Write out every entry word for word.

═══ INPUT RECORDS ═══

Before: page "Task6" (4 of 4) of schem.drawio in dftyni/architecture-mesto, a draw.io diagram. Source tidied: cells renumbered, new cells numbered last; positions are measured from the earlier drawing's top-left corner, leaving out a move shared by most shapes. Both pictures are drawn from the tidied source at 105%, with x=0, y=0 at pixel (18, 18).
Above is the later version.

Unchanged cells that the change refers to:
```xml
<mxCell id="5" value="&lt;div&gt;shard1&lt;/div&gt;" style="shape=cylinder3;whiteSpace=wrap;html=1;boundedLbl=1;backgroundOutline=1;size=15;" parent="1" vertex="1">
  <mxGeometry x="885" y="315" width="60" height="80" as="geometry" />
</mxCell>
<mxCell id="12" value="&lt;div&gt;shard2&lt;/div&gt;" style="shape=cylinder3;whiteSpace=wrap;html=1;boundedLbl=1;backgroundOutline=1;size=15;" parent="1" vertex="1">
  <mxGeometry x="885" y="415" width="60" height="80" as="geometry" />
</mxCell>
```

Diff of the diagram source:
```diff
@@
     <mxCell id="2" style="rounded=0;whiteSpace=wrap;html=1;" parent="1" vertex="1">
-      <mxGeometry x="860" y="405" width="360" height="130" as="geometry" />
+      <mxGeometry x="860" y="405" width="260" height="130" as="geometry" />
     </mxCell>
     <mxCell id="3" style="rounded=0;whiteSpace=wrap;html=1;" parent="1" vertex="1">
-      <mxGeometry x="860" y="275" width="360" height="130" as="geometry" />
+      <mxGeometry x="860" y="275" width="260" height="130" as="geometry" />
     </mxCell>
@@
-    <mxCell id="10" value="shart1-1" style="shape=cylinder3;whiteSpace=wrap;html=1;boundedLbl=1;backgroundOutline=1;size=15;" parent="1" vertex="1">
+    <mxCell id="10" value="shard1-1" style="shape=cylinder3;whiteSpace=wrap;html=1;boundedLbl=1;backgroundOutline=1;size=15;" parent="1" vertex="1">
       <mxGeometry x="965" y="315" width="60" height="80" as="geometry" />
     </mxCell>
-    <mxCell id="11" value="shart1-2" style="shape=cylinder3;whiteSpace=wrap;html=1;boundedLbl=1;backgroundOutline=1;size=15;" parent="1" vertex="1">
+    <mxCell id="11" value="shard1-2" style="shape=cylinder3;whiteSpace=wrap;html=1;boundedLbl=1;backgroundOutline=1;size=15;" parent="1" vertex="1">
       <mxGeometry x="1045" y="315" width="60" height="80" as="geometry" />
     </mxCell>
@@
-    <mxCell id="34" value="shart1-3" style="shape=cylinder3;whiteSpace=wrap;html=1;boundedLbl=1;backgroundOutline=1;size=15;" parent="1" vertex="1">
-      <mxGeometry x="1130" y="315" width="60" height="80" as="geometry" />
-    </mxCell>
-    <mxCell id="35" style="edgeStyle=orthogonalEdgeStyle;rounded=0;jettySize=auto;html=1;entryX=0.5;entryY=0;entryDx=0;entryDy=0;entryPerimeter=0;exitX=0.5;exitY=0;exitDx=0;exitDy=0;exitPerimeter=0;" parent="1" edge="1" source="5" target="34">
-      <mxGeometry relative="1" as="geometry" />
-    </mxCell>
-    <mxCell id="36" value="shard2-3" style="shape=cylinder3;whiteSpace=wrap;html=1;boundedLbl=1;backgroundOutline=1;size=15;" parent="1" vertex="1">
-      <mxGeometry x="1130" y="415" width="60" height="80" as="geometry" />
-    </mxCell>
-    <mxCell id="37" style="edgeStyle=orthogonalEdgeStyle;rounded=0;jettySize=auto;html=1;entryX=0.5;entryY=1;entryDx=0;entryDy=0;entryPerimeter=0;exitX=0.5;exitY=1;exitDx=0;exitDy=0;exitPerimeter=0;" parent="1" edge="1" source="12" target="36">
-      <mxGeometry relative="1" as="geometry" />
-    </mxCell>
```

═══

(YOUR SOLUTION):
Before: page "Task6" (4 of 4) of schem.drawio in dftyni/architecture-mesto, a draw.io diagram. Source tidied: cells renumbered, new cells numbered last; positions are measured from the earlier drawing's top-left corner, leaving out a move shared by most shapes. Both pictures are drawn from the tidied source at 105%, with x=0, y=0 at pixel (18, 18).
Above is the later version.

Unchanged cells that the change refers to:
```xml
<mxCell id="5" value="&lt;div&gt;shard1&lt;/div&gt;" style="shape=cylinder3;whiteSpace=wrap;html=1;boundedLbl=1;backgroundOutline=1;size=15;" parent="1" vertex="1">
  <mxGeometry x="885" y="315" width="60" height="80" as="geometry" />
</mxCell>
<mxCell id="12" value="&lt;div&gt;shard2&lt;/div&gt;" style="shape=cylinder3;whiteSpace=wrap;html=1;boundedLbl=1;backgroundOutline=1;size=15;" parent="1" vertex="1">
  <mxGeometry x="885" y="415" width="60" height="80" as="geometry" />
</mxCell>
```

Diff of the diagram source:
```diff
@@
     <mxCell id="2" style="rounded=0;whiteSpace=wrap;html=1;" parent="1" vertex="1">
-      <mxGeometry x="860" y="405" width="360" height="130" as="geometry" />
+      <mxGeometry x="860" y="405" width="260" height="130" as="geometry" />
     </mxCell>
     <mxCell id="3" style="rounded=0;whiteSpace=wrap;html=1;" parent="1" vertex="1">
-      <mxGeometry x="860" y="275" width="360" height="130" as="geometry" />
+      <mxGeometry x="860" y="275" width="260" height="130" as="geometry" />
     </mxCell>
@@
-    <mxCell id="10" value="shart1-1" style="shape=cylinder3;whiteSpace=wrap;html=1;boundedLbl=1;backgroundOutline=1;size=15;" parent="1" vertex="1">
+    <mxCell id="10" value="shard1-1" style="shape=cylinder3;whiteSpace=wrap;html=1;boundedLbl=1;backgroundOutline=1;size=15;" parent="1" vertex="1">
       <mxGeometry x="965" y="315" width="60" height="80" as="geometry" />
     </mxCell>
-    <mxCell id="11" value="shart1-2" style="shape=cylinder3;whiteSpace=wrap;html=1;boundedLbl=1;backgroundOutline=1;size=15;" parent="1" vertex="1">
+    <mxCell id="11" value="shard1-2" style="shape=cylinder3;whiteSpace=wrap;html=1;boundedLbl=1;backgroundOutline=1;size=15;" parent="1" vertex="1">
       <mxGeometry x="1045" y="315" width="60" height="80" as="geometry" />
     </mxCell>
@@
-    <mxCell id="34" value="shart1-3" style="shape=cylinder3;whiteSpace=wrap;html=1;boundedLbl=1;backgroundOutline=1;size=15;" parent="1" vertex="1">
-      <mxGeometry x="1130" y="315" width="60" height="80" as="geometry" />
-    </mxCell>
-    <mxCell id="35" style="edgeStyle=orthogonalEdgeStyle;rounded=0;jettySize=auto;html=1;entryX=0.5;entryY=0;entryDx=0;entryDy=0;entryPerimeter=0;exitX=0.5;exitY=0;exitDx=0;exitDy=0;exitPerimeter=0;" parent="1" edge="1" source="5" target="34">
-      <mxGeometry relative="1" as="geometry" />
-    </mxCell>
-    <mxCell id="36" value="shard2-3" style="shape=cylinder3;whiteSpace=wrap;html=1;boundedLbl=1;backgroundOutline=1;size=15;" parent="1" vertex="1">
-      <mxGeometry x="1130" y="415" width="60" height="80" as="geometry" />
-    </mxCell>
-    <mxCell id="37" style="edgeStyle=orthogonalEdgeStyle;rounded=0;jettySize=auto;html=1;entryX=0.5;entryY=1;entryDx=0;entryDy=0;entryPerimeter=0;exitX=0.5;exitY=1;exitDx=0;exitDy=0;exitPerimeter=0;" parent="1" edge="1" source="12" target="36">
-      <mxGeometry relative="1" as="geometry" />
-    </mxCell>
```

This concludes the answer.